■ **Exercise data**
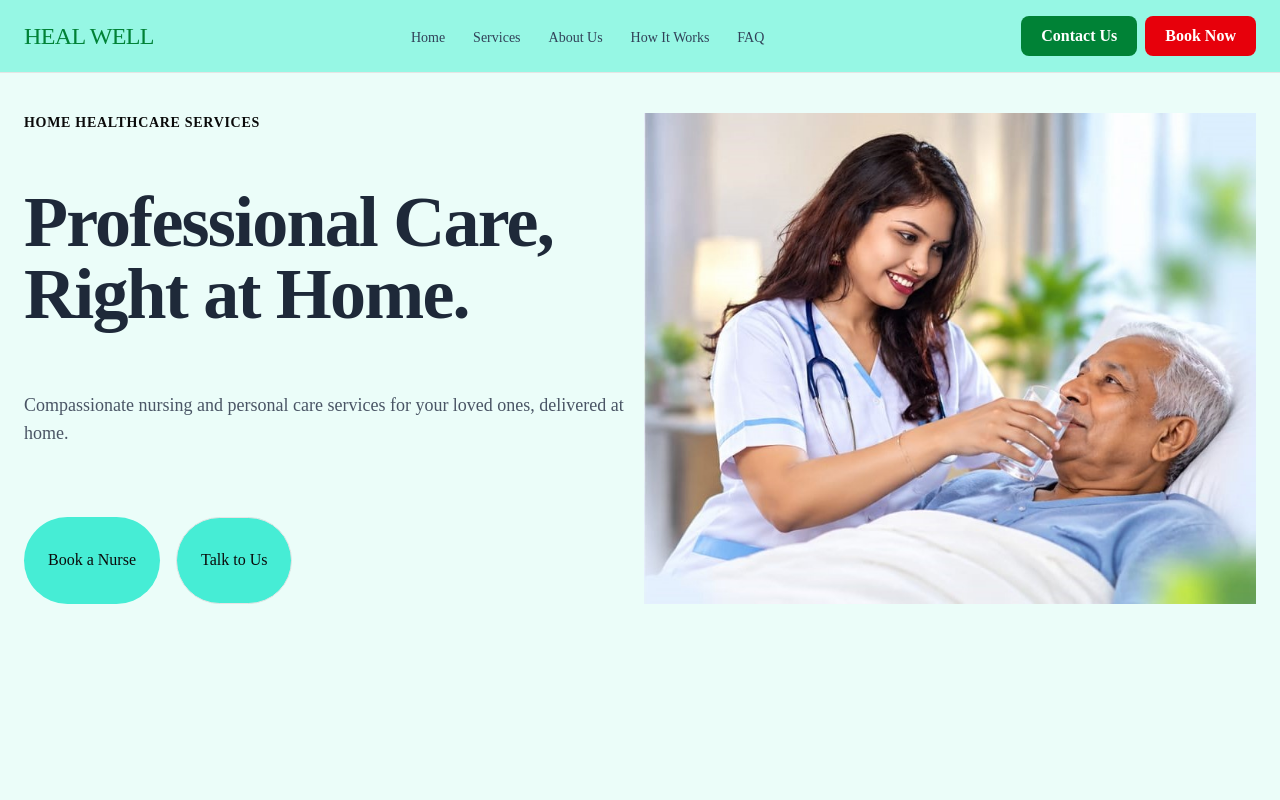
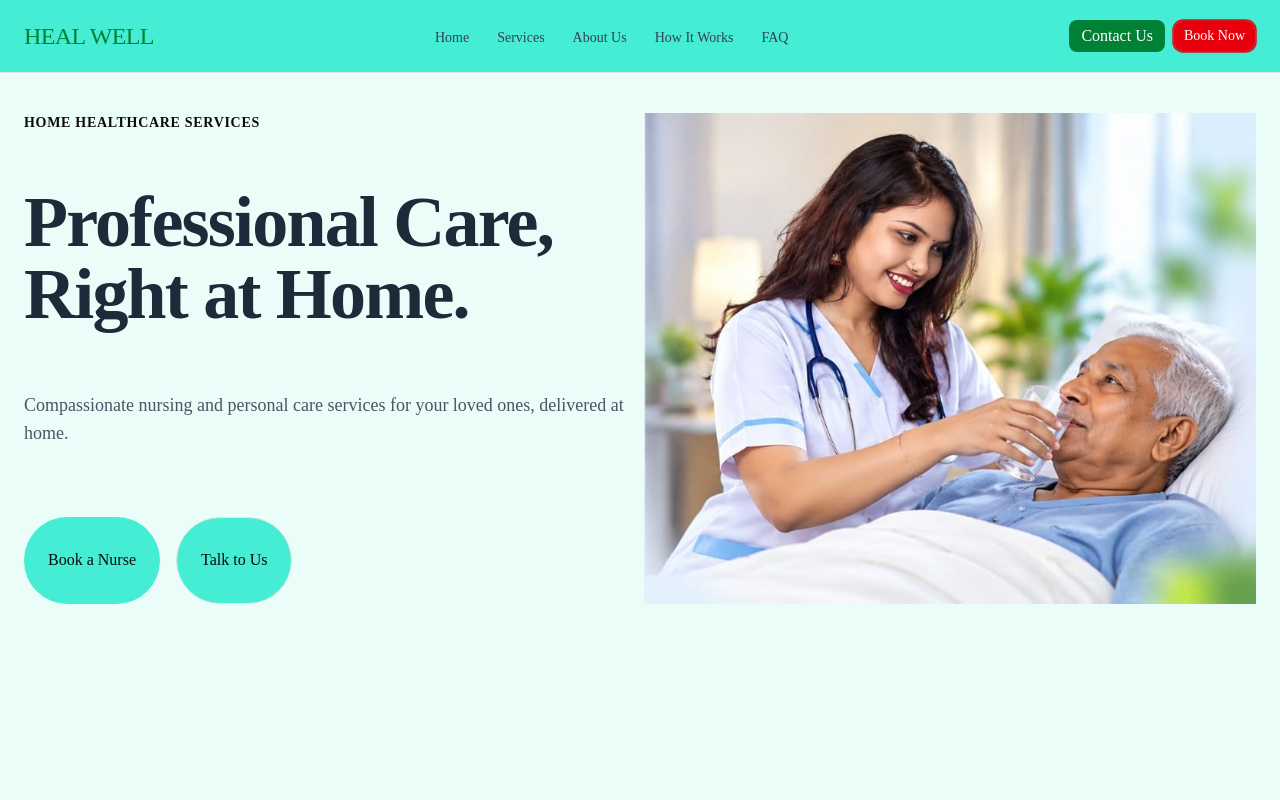
Before and after one commit to SurajKrSaw/Heal-Well, a Next.js app: page / in a window 1280 px wide. Shown: the top 800 px of the page. Built offline with nearby package versions, Linux system fonts and the light colour scheme.

Commit message:
Header updated

```diff
--- a/components/header.tsx
+++ b/components/header.tsx
@@ -9,6 +9,7 @@ import {
 } from "@/components/ui/navigation-menu";
 
 import { Button } from "@/components/ui/button";
+import "@/components/shadcn-space/button-hb.css";
 
 import {
   Sheet,
@@ -21,9 +22,11 @@ import {
   SheetTrigger,
 } from "@/components/ui/sheet";
 
+import { TfiMenuAlt } from "react-icons/tfi";
+
 export default function Header() {
   return (
-    <header className="sticky top-0 z-50 flex w-full items-center justify-between border-b bg-teal-200 px-6 py-4">
+    <header className="sticky top-0 z-50 flex w-full items-center justify-between border-b bg-teal-300 pl-3 pr-1 sm:px-6 sm:py-5 py-4">
       {/* Logo */}
       <div>
         <Link href="/">
@@ -37,66 +40,72 @@ export default function Header() {
           <NavigationMenuItem>
             <Link
               href="/"
-              className="rounded-md px-3 py-2 text-sm font-medium text-slate-700 transition-colors duration-200 hover:bg-green-50 hover:text-green-700"
+              className="group/item relative px-3 py-2 text-sm font-medium text-slate-700 transition-colors duration-200 hover:text-teal-700"
             >
               Home
+              <span className="absolute bottom-0 left-1/2 h-0.5 w-0 -translate-x-1/2 rounded-full bg-teal-600 transition-all duration-200 group-hover/item:w-3/4" />
             </Link>
           </NavigationMenuItem>
 
           <NavigationMenuItem>
             <Link
               href="/services"
-              className="rounded-md px-3 py-2 text-sm font-medium text-slate-700 transition-colors duration-200 hover:bg-green-50 hover:text-green-700"
+              className="group/item relative px-3 py-2 text-sm font-medium text-slate-700 transition-colors duration-200 hover:text-teal-700"
             >
               Services
+              <span className="absolute bottom-0 left-1/2 h-0.5 w-0 -translate-x-1/2 rounded-full bg-teal-600 transition-all duration-200 group-hover/item:w-3/4" />
             </Link>
           </NavigationMenuItem>
 
           <NavigationMenuItem>
             <Link
               href="/about"
-              className="rounded-md px-3 py-2 text-sm font-medium text-slate-700 transition-colors duration-200 hover:bg-green-50 hover:text-green-700"
+              className="group/item relative px-3 py-2 text-sm font-medium text-slate-700 transition-colors duration-200 hover:text-teal-700"
             >
               About Us
+              <span className="absolute bottom-0 left-1/2 h-0.5 w-0 -translate-x-1/2 rounded-full bg-teal-600 transition-all duration-200 group-hover/item:w-3/4" />
             </Link>
           </NavigationMenuItem>
 
           <NavigationMenuItem>
             <Link
               href="/how-it-works"
-              className="rounded-md px-3 py-2 text-sm font-medium text-slate-700 transition-colors duration-200 hover:bg-green-50 hover:text-green-700"
+              className="group/item relative px-3 py-2 text-sm font-medium text-slate-700 transition-colors duration-200 hover:text-teal-700"
             >
               How It Works
+              <span className="absolute bottom-0 left-1/2 h-0.5 w-0 -translate-x-1/2 rounded-full bg-teal-600 transition-all duration-200 group-hover/item:w-3/4" />
             </Link>
           </NavigationMenuItem>
 
           <NavigationMenuItem>
             <Link
               href="/faq"
-              className="rounded-md px-3 py-2 text-sm font-medium text-slate-700 transition-colors duration-200 hover:bg-green-50 hover:text-green-700"
+              className="group/item relative px-3 py-2 text-sm font-medium text-slate-700 transition-colors duration-200 hover:text-teal-700"
             >
               FAQ
+              <span className="absolute bottom-0 left-1/2 h-0.5 w-0 -translate-x-1/2 rounded-full bg-teal-600 transition-all duration-200 group-hover/item:w-3/4" />
             </Link>
           </NavigationMenuItem>
         </NavigationMenuList>
       </NavigationMenu>
-
       {/* Right side */}
-      <div className="flex items-center gap-2">
+      <div className="flex items-center sm:gap-2 gap-1">
         {/* Contact - visible everywhere */}
         <Link
           href="/contact"
-          className="rounded-md bg-green-700 px-5 py-2 font-bold text-white hover:bg-green-800"
+          className="rounded-md bg-green-700 text-white hover:bg-green-800 px-3 py-1"
         >
           Contact Us
         </Link>
 
         {/* Book Now - visible everywhere */}
-        <Link
-          href="/book"
-          className="rounded-md bg-red-600 px-5 py-2 font-bold text-white hover:bg-red-700"
-        >
-          Book Now
+        <Link href="/book">
+          <Button
+            variant="destructive"
+            className="bg-red-600 hover:bg-red-700 text-white heartbeateffect cursor-pointer"
+          >
+            Book Now
+          </Button>
         </Link>
 
         {/* Mobile Menu */}
@@ -104,16 +113,16 @@ export default function Header() {
           <SheetTrigger
             render={
               <Button
-                variant="outline"
-                size="icon"
-                className="border-green-200 text-green-700 hover:bg-green-50 hover:text-green-800 md:hidden"
+                variant="ghost"
+                size="default"
+                className="font-bold text-3xl text-green-900 bg-teal-400 hover:bg-teal-500 md:hidden"
               >
-                ☰
+                <TfiMenuAlt className="text-2xl font-bold" />
               </Button>
             }
           />
 
-          <SheetContent className="w-[300px] border-l-green-100 bg-white">
+          <SheetContent className="w-[300px] border-l-green-100 bg-teal-100">
             <SheetHeader className="border-b border-green-100 pb-4">
               <SheetTitle className="text-2xl font-bold tracking-tight text-green-700">
                 HEAL WELL
@@ -161,7 +170,7 @@ export default function Header() {
               </Link>
             </nav>
 
-            <SheetFooter className="flex-col gap-3 border-t border-green-100 pt-5">
+            <SheetFooter className="flex-col gap-3 border-t border-green-100 pt-5 ">
               <Button className="w-full bg-green-700 font-semibold text-white hover:bg-green-800">
                 <Link href="/contact">Contact Us</Link>
               </Button>
--- /dev/null
+++ b/components/shadcn-space/button-hb.css
@@ -0,0 +1,18 @@
+.heartbeateffect {
+  animation: heartbeat 2s ease-in-out infinite;
+}
+
+@keyframes heartbeat {
+  0% {
+    box-shadow: 0 0 0 0 var(--heartbeat-color, var(--destructive));
+    transform: scale(1);
+  }
+  50% {
+    box-shadow: 0 0 0 7px transparent;
+    transform: scale(1.05);
+  }
+  100% {
+    box-shadow: 0 0 0 0 transparent;
+    transform: scale(1);
+  }
+}
--- a/package.json
+++ b/package.json
@@ -16,6 +16,7 @@
     "next": "16.3.5",
     "react": "19.2.8",
     "react-dom": "19.2.8",
+    "react-icons": "^5.7.0",
     "shadcn": "^4.21.0",
     "tw-animate-css": "^1.4.0"
   },
```
Also changed, not shown: 1 other file (tests, documents, lock files or other folders).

■ **Problem statement**
Return each line from the material above exactly, but not the pictures.

■ **Finished exercise**
Before and after one commit to SurajKrSaw/Heal-Well, a Next.js app: page / in a window 1280 px wide. Shown: the top 800 px of the page. Built offline with nearby package versions, Linux system fonts and the light colour scheme.

Commit message:
Header updated

```diff
--- a/components/header.tsx
+++ b/components/header.tsx
@@ -9,6 +9,7 @@ import {
 } from "@/components/ui/navigation-menu";
 
 import { Button } from "@/components/ui/button";
+import "@/components/shadcn-space/button-hb.css";
 
 import {
   Sheet,
@@ -21,9 +22,11 @@ import {
   SheetTrigger,
 } from "@/components/ui/sheet";
 
+import { TfiMenuAlt } from "react-icons/tfi";
+
 export default function Header() {
   return (
-    <header className="sticky top-0 z-50 flex w-full items-center justify-between border-b bg-teal-200 px-6 py-4">
+    <header className="sticky top-0 z-50 flex w-full items-center justify-between border-b bg-teal-300 pl-3 pr-1 sm:px-6 sm:py-5 py-4">
       {/* Logo */}
       <div>
         <Link href="/">
@@ -37,66 +40,72 @@ export default function Header() {
           <NavigationMenuItem>
             <Link
               href="/"
-              className="rounded-md px-3 py-2 text-sm font-medium text-slate-700 transition-colors duration-200 hover:bg-green-50 hover:text-green-700"
+              className="group/item relative px-3 py-2 text-sm font-medium text-slate-700 transition-colors duration-200 hover:text-teal-700"
             >
               Home
+              <span className="absolute bottom-0 left-1/2 h-0.5 w-0 -translate-x-1/2 rounded-full bg-teal-600 transition-all duration-200 group-hover/item:w-3/4" />
             </Link>
           </NavigationMenuItem>
 
           <NavigationMenuItem>
             <Link
               href="/services"
-              className="rounded-md px-3 py-2 text-sm font-medium text-slate-700 transition-colors duration-200 hover:bg-green-50 hover:text-green-700"
+              className="group/item relative px-3 py-2 text-sm font-medium text-slate-700 transition-colors duration-200 hover:text-teal-700"
             >
               Services
+              <span className="absolute bottom-0 left-1/2 h-0.5 w-0 -translate-x-1/2 rounded-full bg-teal-600 transition-all duration-200 group-hover/item:w-3/4" />
             </Link>
           </NavigationMenuItem>
 
           <NavigationMenuItem>
             <Link
               href="/about"
-              className="rounded-md px-3 py-2 text-sm font-medium text-slate-700 transition-colors duration-200 hover:bg-green-50 hover:text-green-700"
+              className="group/item relative px-3 py-2 text-sm font-medium text-slate-700 transition-colors duration-200 hover:text-teal-700"
             >
               About Us
+              <span className="absolute bottom-0 left-1/2 h-0.5 w-0 -translate-x-1/2 rounded-full bg-teal-600 transition-all duration-200 group-hover/item:w-3/4" />
             </Link>
           </NavigationMenuItem>
 
           <NavigationMenuItem>
             <Link
               href="/how-it-works"
-              className="rounded-md px-3 py-2 text-sm font-medium text-slate-700 transition-colors duration-200 hover:bg-green-50 hover:text-green-700"
+              className="group/item relative px-3 py-2 text-sm font-medium text-slate-700 transition-colors duration-200 hover:text-teal-700"
             >
               How It Works
+              <span className="absolute bottom-0 left-1/2 h-0.5 w-0 -translate-x-1/2 rounded-full bg-teal-600 transition-all duration-200 group-hover/item:w-3/4" />
             </Link>
           </NavigationMenuItem>
 
           <NavigationMenuItem>
             <Link
               href="/faq"
-              className="rounded-md px-3 py-2 text-sm font-medium text-slate-700 transition-colors duration-200 hover:bg-green-50 hover:text-green-700"
+              className="group/item relative px-3 py-2 text-sm font-medium text-slate-700 transition-colors duration-200 hover:text-teal-700"
             >
               FAQ
+              <span className="absolute bottom-0 left-1/2 h-0.5 w-0 -translate-x-1/2 rounded-full bg-teal-600 transition-all duration-200 group-hover/item:w-3/4" />
             </Link>
           </NavigationMenuItem>
         </NavigationMenuList>
       </NavigationMenu>
-
       {/* Right side */}
-      <div className="flex items-center gap-2">
+      <div className="flex items-center sm:gap-2 gap-1">
         {/* Contact - visible everywhere */}
         <Link
           href="/contact"
-          className="rounded-md bg-green-700 px-5 py-2 font-bold text-white hover:bg-green-800"
+          className="rounded-md bg-green-700 text-white hover:bg-green-800 px-3 py-1"
         >
           Contact Us
         </Link>
 
         {/* Book Now - visible everywhere */}
-        <Link
-          href="/book"
-          className="rounded-md bg-red-600 px-5 py-2 font-bold text-white hover:bg-red-700"
-        >
-          Book Now
+        <Link href="/book">
+          <Button
+            variant="destructive"
+            className="bg-red-600 hover:bg-red-700 text-white heartbeateffect cursor-pointer"
+          >
+            Book Now
+          </Button>
         </Link>
 
         {/* Mobile Menu */}
@@ -104,16 +113,16 @@ export default function Header() {
           <SheetTrigger
             render={
               <Button
-                variant="outline"
-                size="icon"
-                className="border-green-200 text-green-700 hover:bg-green-50 hover:text-green-800 md:hidden"
+                variant="ghost"
+                size="default"
+                className="font-bold text-3xl text-green-900 bg-teal-400 hover:bg-teal-500 md:hidden"
               >
-                ☰
+                <TfiMenuAlt className="text-2xl font-bold" />
               </Button>
             }
           />
 
-          <SheetContent className="w-[300px] border-l-green-100 bg-white">
+          <SheetContent className="w-[300px] border-l-green-100 bg-teal-100">
             <SheetHeader className="border-b border-green-100 pb-4">
               <SheetTitle className="text-2xl font-bold tracking-tight text-green-700">
                 HEAL WELL
@@ -161,7 +170,7 @@ export default function Header() {
               </Link>
             </nav>
 
-            <SheetFooter className="flex-col gap-3 border-t border-green-100 pt-5">
+            <SheetFooter className="flex-col gap-3 border-t border-green-100 pt-5 ">
               <Button className="w-full bg-green-700 font-semibold text-white hover:bg-green-800">
                 <Link href="/contact">Contact Us</Link>
               </Button>
--- /dev/null
+++ b/components/shadcn-space/button-hb.css
@@ -0,0 +1,18 @@
+.heartbeateffect {
+  animation: heartbeat 2s ease-in-out infinite;
+}
+
+@keyframes heartbeat {
+  0% {
+    box-shadow: 0 0 0 0 var(--heartbeat-color, var(--destructive));
+    transform: scale(1);
+  }
+  50% {
+    box-shadow: 0 0 0 7px transparent;
+    transform: scale(1.05);
+  }
+  100% {
+    box-shadow: 0 0 0 0 transparent;
+    transform: scale(1);
+  }
+}
--- a/package.json
+++ b/package.json
@@ -16,6 +16,7 @@
     "next": "16.3.5",
     "react": "19.2.8",
     "react-dom": "19.2.8",
+    "react-icons": "^5.7.0",
     "shadcn": "^4.21.0",
     "tw-animate-css": "^1.4.0"
   },
```
Also changed, not shown: 1 other file (tests, documents, lock files or other folders).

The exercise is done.